• YOUR OBJECTIVE
Each line that contains the word "parts" is to be copied from the records below.

Stored data

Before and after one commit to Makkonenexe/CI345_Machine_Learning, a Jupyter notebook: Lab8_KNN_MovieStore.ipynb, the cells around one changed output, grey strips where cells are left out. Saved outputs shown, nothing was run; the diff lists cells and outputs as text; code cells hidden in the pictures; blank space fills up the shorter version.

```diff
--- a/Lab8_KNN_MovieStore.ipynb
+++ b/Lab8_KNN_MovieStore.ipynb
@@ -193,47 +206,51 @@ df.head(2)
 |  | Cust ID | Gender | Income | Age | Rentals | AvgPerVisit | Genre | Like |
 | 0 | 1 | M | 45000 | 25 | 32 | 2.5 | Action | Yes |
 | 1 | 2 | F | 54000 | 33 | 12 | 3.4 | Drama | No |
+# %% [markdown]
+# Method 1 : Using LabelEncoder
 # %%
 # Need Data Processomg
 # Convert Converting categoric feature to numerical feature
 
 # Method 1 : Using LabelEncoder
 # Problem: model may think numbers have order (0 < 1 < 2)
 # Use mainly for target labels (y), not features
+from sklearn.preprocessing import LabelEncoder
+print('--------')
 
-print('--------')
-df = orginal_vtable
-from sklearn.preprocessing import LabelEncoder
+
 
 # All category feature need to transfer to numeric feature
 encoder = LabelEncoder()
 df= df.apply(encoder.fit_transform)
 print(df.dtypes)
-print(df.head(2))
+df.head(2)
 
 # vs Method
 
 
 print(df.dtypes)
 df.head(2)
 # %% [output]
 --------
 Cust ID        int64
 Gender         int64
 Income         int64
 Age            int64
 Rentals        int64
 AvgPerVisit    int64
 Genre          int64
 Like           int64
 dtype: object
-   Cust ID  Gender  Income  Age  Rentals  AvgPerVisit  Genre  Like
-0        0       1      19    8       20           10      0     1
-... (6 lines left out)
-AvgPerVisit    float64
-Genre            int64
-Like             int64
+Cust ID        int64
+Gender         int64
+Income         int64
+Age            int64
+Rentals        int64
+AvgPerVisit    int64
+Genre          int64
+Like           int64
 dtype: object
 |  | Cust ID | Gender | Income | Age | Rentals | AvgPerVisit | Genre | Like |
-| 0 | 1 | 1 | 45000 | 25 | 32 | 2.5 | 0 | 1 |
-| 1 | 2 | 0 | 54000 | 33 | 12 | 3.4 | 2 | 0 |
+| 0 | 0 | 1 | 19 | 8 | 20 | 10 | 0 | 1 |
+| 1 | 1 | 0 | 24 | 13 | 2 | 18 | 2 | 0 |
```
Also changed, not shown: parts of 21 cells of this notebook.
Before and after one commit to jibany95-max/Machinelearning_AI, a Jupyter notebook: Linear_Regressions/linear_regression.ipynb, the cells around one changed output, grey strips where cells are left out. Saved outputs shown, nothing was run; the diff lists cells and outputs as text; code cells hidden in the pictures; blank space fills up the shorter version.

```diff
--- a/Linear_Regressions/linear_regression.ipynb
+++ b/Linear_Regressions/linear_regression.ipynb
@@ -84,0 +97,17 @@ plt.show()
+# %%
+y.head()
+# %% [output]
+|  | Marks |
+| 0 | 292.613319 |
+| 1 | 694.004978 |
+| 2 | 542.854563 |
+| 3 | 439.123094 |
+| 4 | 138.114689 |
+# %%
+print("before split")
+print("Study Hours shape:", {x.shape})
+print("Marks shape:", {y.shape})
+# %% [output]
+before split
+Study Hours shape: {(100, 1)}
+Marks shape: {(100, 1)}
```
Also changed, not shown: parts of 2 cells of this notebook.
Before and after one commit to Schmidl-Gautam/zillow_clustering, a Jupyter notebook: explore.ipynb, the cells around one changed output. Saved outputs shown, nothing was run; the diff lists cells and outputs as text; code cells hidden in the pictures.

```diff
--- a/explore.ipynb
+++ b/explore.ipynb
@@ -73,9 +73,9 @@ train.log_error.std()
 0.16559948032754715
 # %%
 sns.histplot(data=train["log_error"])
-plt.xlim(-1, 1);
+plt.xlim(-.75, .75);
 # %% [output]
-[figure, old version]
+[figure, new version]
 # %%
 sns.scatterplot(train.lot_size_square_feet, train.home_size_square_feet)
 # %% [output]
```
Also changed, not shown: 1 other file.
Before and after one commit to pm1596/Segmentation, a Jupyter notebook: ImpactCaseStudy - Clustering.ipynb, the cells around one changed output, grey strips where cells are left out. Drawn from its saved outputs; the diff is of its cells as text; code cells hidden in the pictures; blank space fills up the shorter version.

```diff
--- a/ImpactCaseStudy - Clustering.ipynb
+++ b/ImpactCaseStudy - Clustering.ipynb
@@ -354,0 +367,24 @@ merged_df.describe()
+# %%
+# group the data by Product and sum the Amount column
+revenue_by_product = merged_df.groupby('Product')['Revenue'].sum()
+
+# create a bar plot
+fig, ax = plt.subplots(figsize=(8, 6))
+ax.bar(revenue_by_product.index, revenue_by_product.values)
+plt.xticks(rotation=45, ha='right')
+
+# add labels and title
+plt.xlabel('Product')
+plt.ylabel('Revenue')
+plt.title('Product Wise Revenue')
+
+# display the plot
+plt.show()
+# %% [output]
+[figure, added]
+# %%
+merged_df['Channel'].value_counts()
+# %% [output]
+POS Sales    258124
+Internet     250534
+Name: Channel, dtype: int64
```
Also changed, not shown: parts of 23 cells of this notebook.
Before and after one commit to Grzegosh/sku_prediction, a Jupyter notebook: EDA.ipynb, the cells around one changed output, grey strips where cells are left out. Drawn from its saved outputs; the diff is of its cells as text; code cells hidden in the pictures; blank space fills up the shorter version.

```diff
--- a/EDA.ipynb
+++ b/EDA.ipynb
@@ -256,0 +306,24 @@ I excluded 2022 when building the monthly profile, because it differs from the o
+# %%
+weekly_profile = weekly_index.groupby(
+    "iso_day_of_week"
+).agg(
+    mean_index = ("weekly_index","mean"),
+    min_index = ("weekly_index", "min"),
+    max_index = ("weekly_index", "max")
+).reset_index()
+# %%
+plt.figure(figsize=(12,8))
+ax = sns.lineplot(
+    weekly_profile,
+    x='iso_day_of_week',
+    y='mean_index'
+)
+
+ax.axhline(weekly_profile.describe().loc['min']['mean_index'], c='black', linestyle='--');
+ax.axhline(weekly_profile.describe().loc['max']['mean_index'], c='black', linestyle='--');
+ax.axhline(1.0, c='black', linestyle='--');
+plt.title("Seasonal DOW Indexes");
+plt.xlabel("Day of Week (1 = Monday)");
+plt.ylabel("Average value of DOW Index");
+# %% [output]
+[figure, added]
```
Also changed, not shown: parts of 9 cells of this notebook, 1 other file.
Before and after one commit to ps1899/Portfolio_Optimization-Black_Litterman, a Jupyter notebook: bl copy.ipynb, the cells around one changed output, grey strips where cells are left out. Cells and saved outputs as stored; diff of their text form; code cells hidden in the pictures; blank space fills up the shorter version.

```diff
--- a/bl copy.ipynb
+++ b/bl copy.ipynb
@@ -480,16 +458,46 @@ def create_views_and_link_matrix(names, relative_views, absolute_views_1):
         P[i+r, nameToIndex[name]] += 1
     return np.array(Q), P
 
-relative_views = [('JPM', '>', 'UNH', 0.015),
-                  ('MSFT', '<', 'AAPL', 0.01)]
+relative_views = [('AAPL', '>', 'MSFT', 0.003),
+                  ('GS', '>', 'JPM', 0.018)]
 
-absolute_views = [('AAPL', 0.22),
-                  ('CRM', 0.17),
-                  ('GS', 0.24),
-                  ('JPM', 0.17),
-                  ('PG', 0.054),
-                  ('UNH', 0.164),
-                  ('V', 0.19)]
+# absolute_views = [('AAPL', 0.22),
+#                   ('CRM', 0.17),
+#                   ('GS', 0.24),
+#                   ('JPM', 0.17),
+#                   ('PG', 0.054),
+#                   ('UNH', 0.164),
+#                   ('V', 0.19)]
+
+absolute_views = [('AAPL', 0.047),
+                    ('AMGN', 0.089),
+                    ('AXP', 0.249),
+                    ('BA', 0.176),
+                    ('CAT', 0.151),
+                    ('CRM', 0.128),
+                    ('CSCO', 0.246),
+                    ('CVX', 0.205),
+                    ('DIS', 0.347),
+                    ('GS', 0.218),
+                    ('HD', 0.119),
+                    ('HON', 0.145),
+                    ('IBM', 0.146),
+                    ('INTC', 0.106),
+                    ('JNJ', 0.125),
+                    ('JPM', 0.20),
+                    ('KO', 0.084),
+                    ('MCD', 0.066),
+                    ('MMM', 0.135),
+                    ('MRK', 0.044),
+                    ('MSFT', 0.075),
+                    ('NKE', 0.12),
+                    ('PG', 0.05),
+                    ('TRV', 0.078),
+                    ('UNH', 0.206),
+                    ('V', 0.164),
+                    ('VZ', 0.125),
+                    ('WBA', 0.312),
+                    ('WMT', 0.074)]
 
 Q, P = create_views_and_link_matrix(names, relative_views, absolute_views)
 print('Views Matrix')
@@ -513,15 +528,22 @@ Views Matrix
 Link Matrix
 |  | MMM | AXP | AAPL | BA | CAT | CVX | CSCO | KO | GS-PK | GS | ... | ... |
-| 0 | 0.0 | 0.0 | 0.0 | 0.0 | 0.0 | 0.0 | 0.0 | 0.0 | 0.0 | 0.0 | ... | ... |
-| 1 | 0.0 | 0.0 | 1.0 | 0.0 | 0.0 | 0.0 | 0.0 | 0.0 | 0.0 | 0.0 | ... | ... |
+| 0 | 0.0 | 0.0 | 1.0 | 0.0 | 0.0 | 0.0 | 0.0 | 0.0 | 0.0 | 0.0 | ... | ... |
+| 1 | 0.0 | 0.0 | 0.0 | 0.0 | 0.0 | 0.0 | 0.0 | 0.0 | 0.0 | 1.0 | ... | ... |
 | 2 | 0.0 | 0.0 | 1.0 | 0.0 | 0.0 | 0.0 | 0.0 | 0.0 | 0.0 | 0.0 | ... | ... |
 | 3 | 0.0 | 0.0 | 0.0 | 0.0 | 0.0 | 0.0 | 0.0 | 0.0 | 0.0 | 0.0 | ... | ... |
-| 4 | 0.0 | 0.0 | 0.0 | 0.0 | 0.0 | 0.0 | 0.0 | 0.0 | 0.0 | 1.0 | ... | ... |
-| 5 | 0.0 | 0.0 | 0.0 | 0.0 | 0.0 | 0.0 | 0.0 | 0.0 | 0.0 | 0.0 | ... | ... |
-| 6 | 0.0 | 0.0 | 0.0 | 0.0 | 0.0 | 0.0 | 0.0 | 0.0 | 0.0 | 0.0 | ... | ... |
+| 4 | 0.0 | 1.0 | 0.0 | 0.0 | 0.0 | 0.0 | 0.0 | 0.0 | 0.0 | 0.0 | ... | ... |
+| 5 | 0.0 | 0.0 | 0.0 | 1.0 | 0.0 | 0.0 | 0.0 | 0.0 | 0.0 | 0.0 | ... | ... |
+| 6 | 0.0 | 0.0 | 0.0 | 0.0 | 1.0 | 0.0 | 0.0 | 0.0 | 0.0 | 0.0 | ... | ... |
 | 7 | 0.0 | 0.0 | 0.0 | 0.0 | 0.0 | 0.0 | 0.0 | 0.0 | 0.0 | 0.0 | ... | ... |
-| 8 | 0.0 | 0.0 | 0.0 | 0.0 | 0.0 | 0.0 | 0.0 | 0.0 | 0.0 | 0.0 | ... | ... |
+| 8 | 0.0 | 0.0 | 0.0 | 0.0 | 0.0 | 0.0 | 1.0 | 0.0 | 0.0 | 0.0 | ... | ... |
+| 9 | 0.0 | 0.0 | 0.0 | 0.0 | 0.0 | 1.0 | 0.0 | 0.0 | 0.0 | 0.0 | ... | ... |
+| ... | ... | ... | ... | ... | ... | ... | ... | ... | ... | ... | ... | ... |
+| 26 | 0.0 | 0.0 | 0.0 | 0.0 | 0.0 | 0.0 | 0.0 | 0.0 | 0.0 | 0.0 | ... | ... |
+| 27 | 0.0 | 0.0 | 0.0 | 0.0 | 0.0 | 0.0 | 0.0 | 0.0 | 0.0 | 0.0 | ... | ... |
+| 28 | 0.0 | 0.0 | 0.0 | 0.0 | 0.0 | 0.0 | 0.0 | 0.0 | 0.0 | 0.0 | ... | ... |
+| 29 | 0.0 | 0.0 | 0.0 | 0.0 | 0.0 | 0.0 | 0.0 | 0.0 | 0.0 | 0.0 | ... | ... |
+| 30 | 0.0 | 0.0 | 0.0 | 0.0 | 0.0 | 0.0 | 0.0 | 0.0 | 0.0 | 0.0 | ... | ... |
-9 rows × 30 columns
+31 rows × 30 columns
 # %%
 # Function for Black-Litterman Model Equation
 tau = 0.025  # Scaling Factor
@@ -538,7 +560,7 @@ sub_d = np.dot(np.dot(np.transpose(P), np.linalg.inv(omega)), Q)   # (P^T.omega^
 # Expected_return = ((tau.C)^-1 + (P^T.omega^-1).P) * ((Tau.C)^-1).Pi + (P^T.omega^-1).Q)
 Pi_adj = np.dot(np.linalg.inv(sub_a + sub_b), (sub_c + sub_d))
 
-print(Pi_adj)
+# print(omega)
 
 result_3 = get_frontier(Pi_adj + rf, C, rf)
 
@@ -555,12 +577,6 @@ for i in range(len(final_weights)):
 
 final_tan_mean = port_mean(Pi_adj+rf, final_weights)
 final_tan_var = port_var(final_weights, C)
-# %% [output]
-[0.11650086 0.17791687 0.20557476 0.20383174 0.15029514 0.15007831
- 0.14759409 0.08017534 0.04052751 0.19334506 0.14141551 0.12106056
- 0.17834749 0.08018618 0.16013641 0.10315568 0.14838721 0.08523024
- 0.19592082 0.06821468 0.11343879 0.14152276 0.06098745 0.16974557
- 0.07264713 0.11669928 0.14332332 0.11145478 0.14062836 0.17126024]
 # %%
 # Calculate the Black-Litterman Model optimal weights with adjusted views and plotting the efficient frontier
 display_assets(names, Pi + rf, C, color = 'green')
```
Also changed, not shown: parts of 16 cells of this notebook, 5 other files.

• SOLVED EXERCISE
Also changed, not shown: parts of 21 cells of this notebook.
Also changed, not shown: parts of 2 cells of this notebook.
Also changed, not shown: parts of 23 cells of this notebook.
Also changed, not shown: parts of 9 cells of this notebook, 1 other file.
Also changed, not shown: parts of 16 cells of this notebook, 5 other files.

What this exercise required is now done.